Sleeve retaining compounds can work wonders at quieting creaky bottom brackets but ultimately, it’s a band-aid rather than a solution to a fundamental problem: sleeve retaining compounds can work wonders at quieting creaky bottom brackets but ultimately, it’s a band-aid rather than a solution to a fundamental problem James Huang/Future Publishing
Sleeve-retaining compounds can work wonders
2. Ditch the plastic cups
As mentioned above, plastic cups are great in terms of weight and allowing for slight dimensional imperfections, but I haven’t found them to be so wonderful long term. There are plenty of alternatives available that use precisely machined aluminum cups instead, from Chris King, Wheels Manufacturing, Rotor and others. Assuming the cups themselves were milled properly (and your shell is the right size), the fit should start out tight and stay that way.
3. Minimize the adapters
Every additional interface is another possible source of creaking, so if you’re currently using a bunch of adapters and spacers to fit your 22mm-diameter crankset spindle into an oversized bottom bracket shell, consider using a dedicated adapter bottom bracket from a company such as Praxis Works or Rotor.
4. Don’t forget about other interfaces
Your creak could well be coming from your bottom bracket cups shifting about inside the shell, but it could also be the spindle moving inside the bearing cartridges, your pedals rocking in the crank arms, or even your chainrings sliding against the spider tabs.
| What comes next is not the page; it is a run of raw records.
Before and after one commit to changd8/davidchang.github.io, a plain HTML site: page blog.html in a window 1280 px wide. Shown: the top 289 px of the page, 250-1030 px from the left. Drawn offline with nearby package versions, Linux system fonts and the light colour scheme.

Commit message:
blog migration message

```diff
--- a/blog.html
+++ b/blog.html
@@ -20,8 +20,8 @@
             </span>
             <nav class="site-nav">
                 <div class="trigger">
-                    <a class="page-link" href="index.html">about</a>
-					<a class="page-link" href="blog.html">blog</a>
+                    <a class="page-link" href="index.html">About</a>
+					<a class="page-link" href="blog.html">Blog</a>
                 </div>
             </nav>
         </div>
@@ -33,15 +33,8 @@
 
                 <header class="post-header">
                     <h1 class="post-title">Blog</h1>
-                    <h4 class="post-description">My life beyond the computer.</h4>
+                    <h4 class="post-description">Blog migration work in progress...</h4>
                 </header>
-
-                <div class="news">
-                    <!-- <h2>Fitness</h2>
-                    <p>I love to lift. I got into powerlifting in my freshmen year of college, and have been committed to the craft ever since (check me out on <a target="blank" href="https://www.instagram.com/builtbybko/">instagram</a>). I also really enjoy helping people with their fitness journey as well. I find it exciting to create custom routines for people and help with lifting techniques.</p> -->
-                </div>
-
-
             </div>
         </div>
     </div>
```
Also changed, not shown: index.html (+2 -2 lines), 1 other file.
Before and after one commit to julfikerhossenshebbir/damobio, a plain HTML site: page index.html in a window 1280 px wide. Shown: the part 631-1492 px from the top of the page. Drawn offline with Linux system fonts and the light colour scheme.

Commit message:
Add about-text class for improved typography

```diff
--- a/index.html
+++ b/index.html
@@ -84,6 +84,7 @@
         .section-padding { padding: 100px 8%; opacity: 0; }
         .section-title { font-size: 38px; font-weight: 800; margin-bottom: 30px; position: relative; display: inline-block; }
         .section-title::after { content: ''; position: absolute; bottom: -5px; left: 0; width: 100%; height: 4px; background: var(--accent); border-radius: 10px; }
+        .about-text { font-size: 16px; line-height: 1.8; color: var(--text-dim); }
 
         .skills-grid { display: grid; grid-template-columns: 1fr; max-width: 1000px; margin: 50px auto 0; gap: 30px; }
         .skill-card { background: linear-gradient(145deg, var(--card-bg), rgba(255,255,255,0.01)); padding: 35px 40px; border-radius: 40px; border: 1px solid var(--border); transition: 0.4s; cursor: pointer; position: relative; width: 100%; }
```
Sleeve and thread retaining compounds will do the job here, but I still prefer grease.
5. Try an angular contact bottom bracket
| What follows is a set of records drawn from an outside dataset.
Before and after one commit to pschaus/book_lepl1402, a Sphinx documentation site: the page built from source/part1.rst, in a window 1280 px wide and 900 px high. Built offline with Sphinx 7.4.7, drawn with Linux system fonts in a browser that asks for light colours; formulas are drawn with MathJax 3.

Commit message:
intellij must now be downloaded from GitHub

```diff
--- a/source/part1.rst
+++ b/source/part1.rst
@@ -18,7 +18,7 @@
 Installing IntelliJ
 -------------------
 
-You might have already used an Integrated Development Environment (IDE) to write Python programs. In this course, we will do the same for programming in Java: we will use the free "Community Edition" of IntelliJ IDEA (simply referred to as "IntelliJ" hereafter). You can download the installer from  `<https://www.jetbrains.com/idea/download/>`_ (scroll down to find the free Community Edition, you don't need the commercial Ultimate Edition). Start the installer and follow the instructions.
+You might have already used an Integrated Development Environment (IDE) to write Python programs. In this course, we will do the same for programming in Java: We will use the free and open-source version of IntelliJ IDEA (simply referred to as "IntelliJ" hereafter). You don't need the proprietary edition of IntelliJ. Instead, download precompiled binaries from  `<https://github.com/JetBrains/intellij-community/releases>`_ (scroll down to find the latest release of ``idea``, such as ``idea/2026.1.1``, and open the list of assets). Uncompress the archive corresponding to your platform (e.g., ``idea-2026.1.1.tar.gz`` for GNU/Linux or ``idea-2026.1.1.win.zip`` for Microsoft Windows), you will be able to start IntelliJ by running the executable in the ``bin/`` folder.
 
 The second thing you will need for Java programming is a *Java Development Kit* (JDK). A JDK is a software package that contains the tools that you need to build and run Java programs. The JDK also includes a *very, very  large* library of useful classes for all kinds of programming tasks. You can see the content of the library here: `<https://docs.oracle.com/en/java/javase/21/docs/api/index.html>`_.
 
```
Angular contact cartridge bearings aren’t just highly tolerant of applied loads; they actually rely on them to function properly. Companies such as Enduro and Wheels Manufacturing have recently introduced press-fit bottom brackets built with angular contact bearings that are squeezed in between the crank arms with a surprising amount of pressure. In addition to the phenomenal bearing longevity we’ve encountered, that pressure also seems to help keep everything from shifting under load.
All is not lost
Most people won’t argue with the idea that press-fit bottom brackets can be highly problematic, but there’s no good reason why they can’t work, and work well. A few small steps can mean the difference between a ride that’s peaceful and fun, and one that’s irritating.
However, it would be nice if offending frame-makers could get their acts together and produce what they say they’re going to, so that customers don’t have to deal with these problems to begin with. Given some of the astronomical price tags floating around these days, consumers should expect – and demand – better.
James Huang has been writing about bicycle tech since 2005 but also has more than 14 years of experience as a shop mechanic. In that time he’s seen plenty of fantastic gear and technology but also a lot of things that flat-out piss him off. You can follow the ‘Angry Asian’ on Twitter at @angryasian.